“Last year, conversations started in Wal-Mart around the potential of swirls to save customers money on utility bills. “Somebody asked, ‘What difference would it make if we changed the bulbs in the ceiling-fan display to CFLs?'” says Kerby. A typical Wal-Mart has 10 models of ceiling fans on display, each with four bulbs. Forty bulbs per store, 3,230 stores. “Someone went off and did the math,” says Kerby. “They told me we could save $6 million in electric bills by changing the incandescents to CFLs in more than 3,000 Wal-Marts. I couldn’t believe it. I didn’t know I was paying $6 million to light those fixtures. I said, that can’t be right, go back and do the math again.” The numbers came out the same the second time: savings of $6 million a year. “That, for me, was an ‘I got it’ moment.”

16. Mar, 2007

9 Comments

Leave a comment
  1. glupaya
    17. Mar, 2007 at 2:44 am #

    preaching to the choir

    Our state utility board gives each household one of these lightbulbs for free each year in the hopes of converting more folks to use them. They are great. At IKEA, they have all shapes, sizes, including even outdoor/landscaping types. 🙂 we heart them 🙂

  2. esmerel
    17. Mar, 2007 at 3:16 am #

    If they can actually make a CFL that is not painfully blue, and comes anywhere close to natural sunlight, I’ll stop using incandescents. Until then, me and my flaming headaches induced by those horrifically blue awful bulbs will be making no changes, k thx. 50 bux a year is worth not having a blinding headache.

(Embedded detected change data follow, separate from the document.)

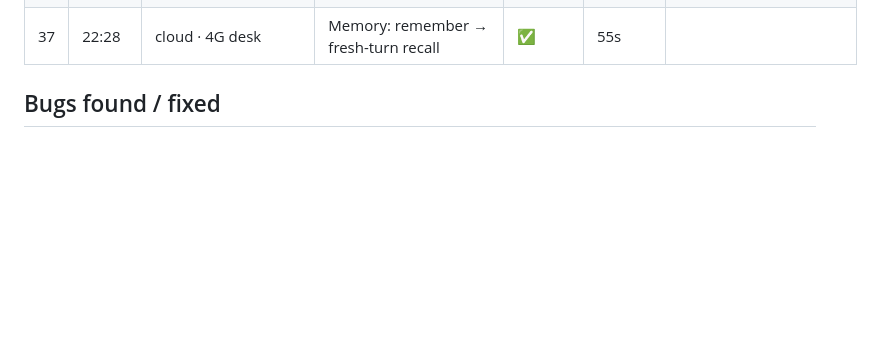
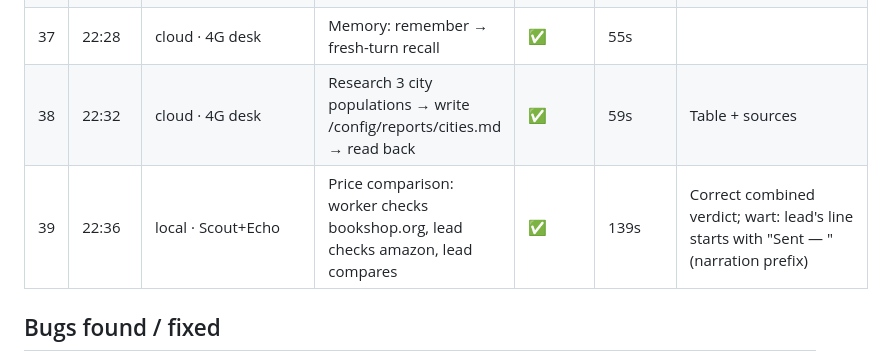
Before and after one commit to sub8bot/Sub8, a Markdown page: testing/soak/2026-09-02.md, the part around the change. Drawn GitHub-style; blank space fills up the shorter version.

Commit message:
soak: ticks 38–39

```diff
--- a/testing/soak/2026-09-02.md
+++ b/testing/soak/2026-09-02.md
@@ -43,6 +43,8 @@ Legend: ✅ pass · ⚠️ pass with wart · ❌ fail (bug filed/fixed below) ·
 | 35 | 22:20 | local · Scout | Memory: remember two facts, recall in a fresh turn | ❌→✅ | 13s | Turn 1 "Saved", turn 2 "no memory of that": the memory tool resolved `profile.md` against the agent root while the prompt + digest use `<root>/memory/`. FIXED: relative note paths resolve inside `memory/`; recall now correct |
 | 36 | 22:25 | local · Scout | Memory end-to-end on the fixed path (new fact → fresh-turn recall) | ✅ | 13s | Note lands in memory/profile.md; digest carries it |
 | 37 | 22:28 | cloud · 4G desk | Memory: remember → fresh-turn recall | ✅ | 55s | |
+| 38 | 22:32 | cloud · 4G desk | Research 3 city populations → write /config/reports/cities.md → read back | ✅ | 59s | Table + sources |
+| 39 | 22:36 | local · Scout+Echo | Price comparison: worker checks bookshop.org, lead checks amazon, lead compares | ✅ | 139s | Correct combined verdict; wart: lead's line starts with "Sent — " (narration prefix) |
 
 ## Bugs found / fixed
 - **Memory writes landed outside the digest's directory** (`<root>/profile.md` vs advertised `<root>/memory/profile.md`) — relative memory paths now resolve inside `memory/`.
```
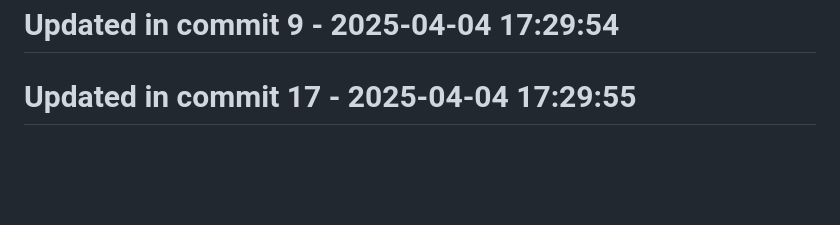
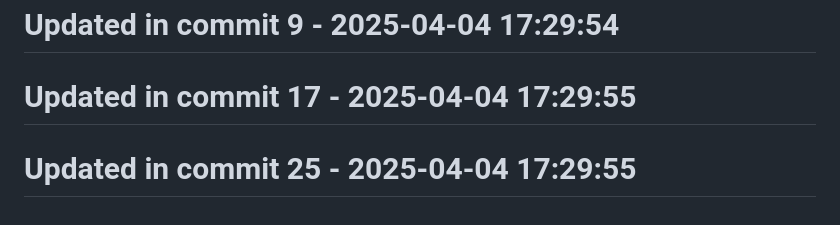
Before and after one commit to llamasearchai/llamaml, a Markdown page: README.md, the part around the change. Rendered like a GitHub page; blank space fills up the shorter version.

Commit message:
chore: Maintain README.md configuration

```diff
--- a/README.md
+++ b/README.md
@@ -199,3 +199,5 @@ LlamaML is licensed under the MIT License - see the [LICENSE](LICENSE) file for
 # Updated in commit 9 - 2025-04-04 17:29:54
 
 # Updated in commit 17 - 2025-04-04 17:29:55
+
+# Updated in commit 25 - 2025-04-04 17:29:55
```
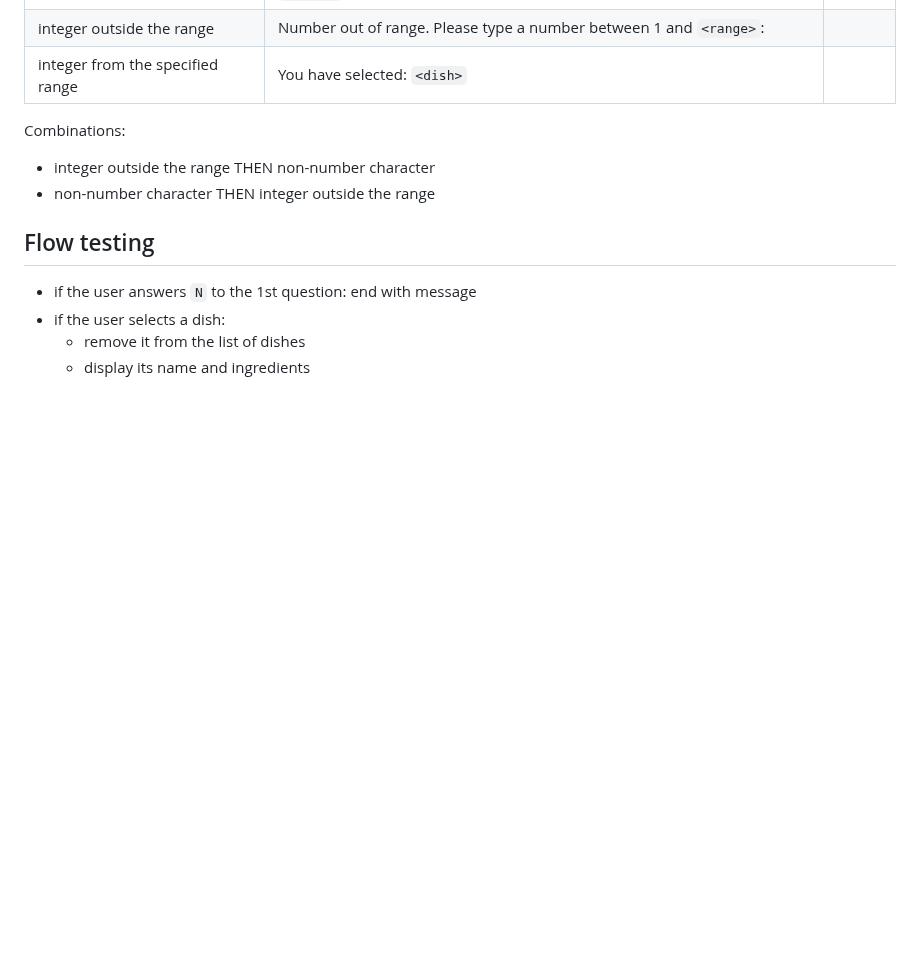
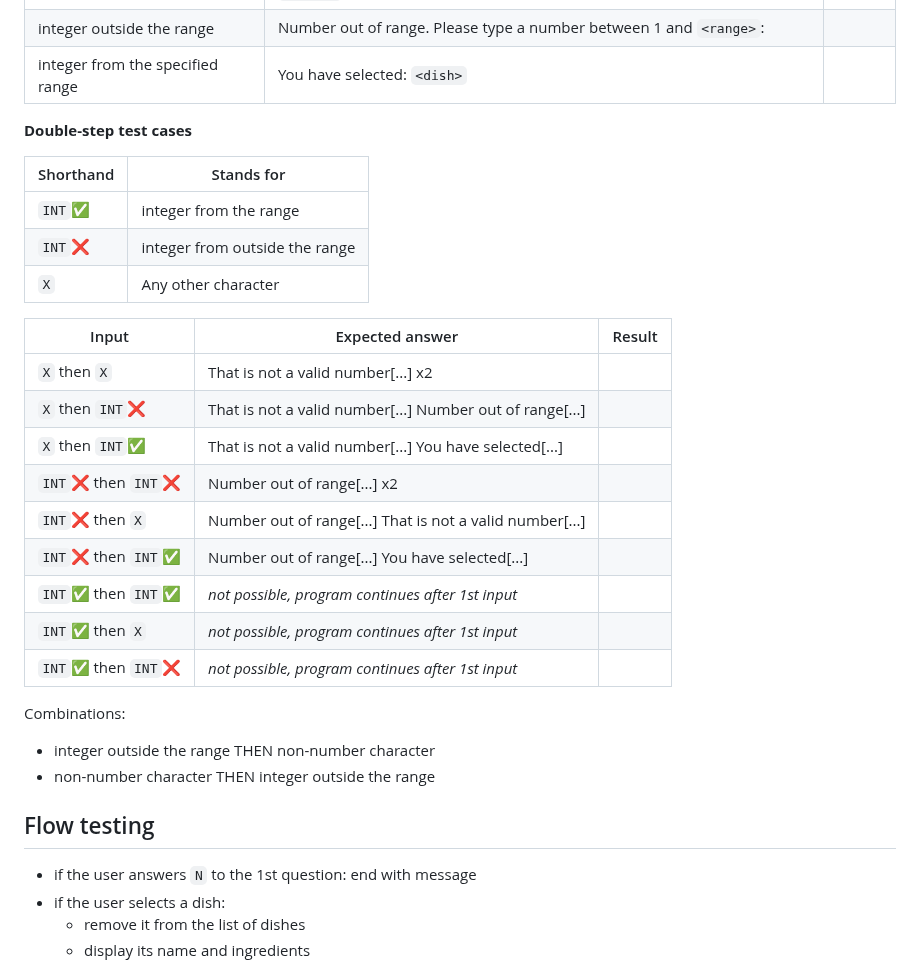
Before and after one commit to blahosyl/dinner-party, a Markdown page: testing.md, the part around one of its changes. Drawn GitHub-style; blank space fills up the shorter version.

```diff
--- a/testing.md
+++ b/testing.md
@@ -64,7 +118,28 @@ This document describes the testing procedures for the [Dinner Party app](README
 |integer outside the range	|Number out of range. Please type a number between 1 and `<range>`:| |
 |integer from the specified range	|You have selected: `<dish>`| |
 
+**Double-step test cases**
 
+
+|Shorthand	| Stands for|
+|---			|---		|
+|`INT`✅	|integer from the range	|
+|`INT`❌	|integer from outside the range|
+|`X`			| Any other character|
+
+
+
+|Input						|Expected answer	|Result|
+|---						|---				|---
+|`X` then `X`				|That is not a valid number[...] x2| |
+|`X` then `INT`❌		|That is not a valid number[...] Number out of range[...]| |
+|`X` then `INT`✅		|That is not a valid number[...] You have selected[...]| |
+|`INT`❌ then `INT`❌	|Number out of range[...] x2 | |
+|`INT`❌ then `X`		|Number out of range[...] That is not a valid number[...] | |
+|`INT`❌ then `INT`✅		|Number out of range[...]  You have selected[...]| |
+|`INT`✅ then `INT`✅		|*not possible, program continues after 1st input*| |
+|`INT`✅ then `X`		|*not possible, program continues after 1st input*| |
+|`INT`✅ then `INT`❌		|*not possible, program continues after 1st input*| |
 
 
 
```
Also changed, not shown: other parts of testing.md (+54 -0 lines).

    • likesgadgets
      18. Mar, 2007 at 5:05 am #

      Look for bulbs with a 3200K color temperature instead of 5000-6500 “daylight” bulbs. I get them at costco, sam’s club, home depot, lowes, etc.

  3. centerfire
    17. Mar, 2007 at 8:53 am #

    I like CFLs. As my incandescents burn out, I replace them with CFLs. It saves money.

  4. xymotik
    17. Mar, 2007 at 3:45 pm #

    I rent, but the landlord pays for all the utilities. He was smart and gave me a torchiere with two compact fluorescents and a bag with a half-dozen CF bulbs for my other lamps.

    The two 14W bulbs light my entire living room, which is huge, and I can’t tell any difference between their light and old-style bulbs. They don’t flicker and have a decent yellowish light. Sweet.

  5. kmattoo
    17. Mar, 2007 at 4:30 pm #

    YES!!!!!!!!!!!!!!!!!!!!!!!!! DO IT UP

    • kmattoo
      17. Mar, 2007 at 4:43 pm #

      My boss is the one who is pushing the legislation in California to ban incandescents.

      Right after that was announced, Aussie land and the EU announced the same….

      Bandwagoners.

      • guaponose
        17. Mar, 2007 at 9:24 pm #

        I made the switch 3 years ago and haven’t regretted it. I love them. Lately I’ve noticed they have even more options for them too, so they’ll fit in some of those weird shaped outlets, and the ones that are fancier shaped. While I like your boss’ suggestion, I think it’s lame to require it. Maybe give a mail in rebate, or a tax incentive or something, but require? Bog. What’s next down this slippery slope? Requiring that you drive a Prius? *scoff*

  6. rin3y
    19. Mar, 2007 at 12:25 am #

    Feh! I prefer using 200W halogen bulbs. Also, I use an individual gas-powered generator to run each one.

    Seriously though, those are cool and I’m aiming to switch over soon.

    –riney

Leave a Reply


1 × eight =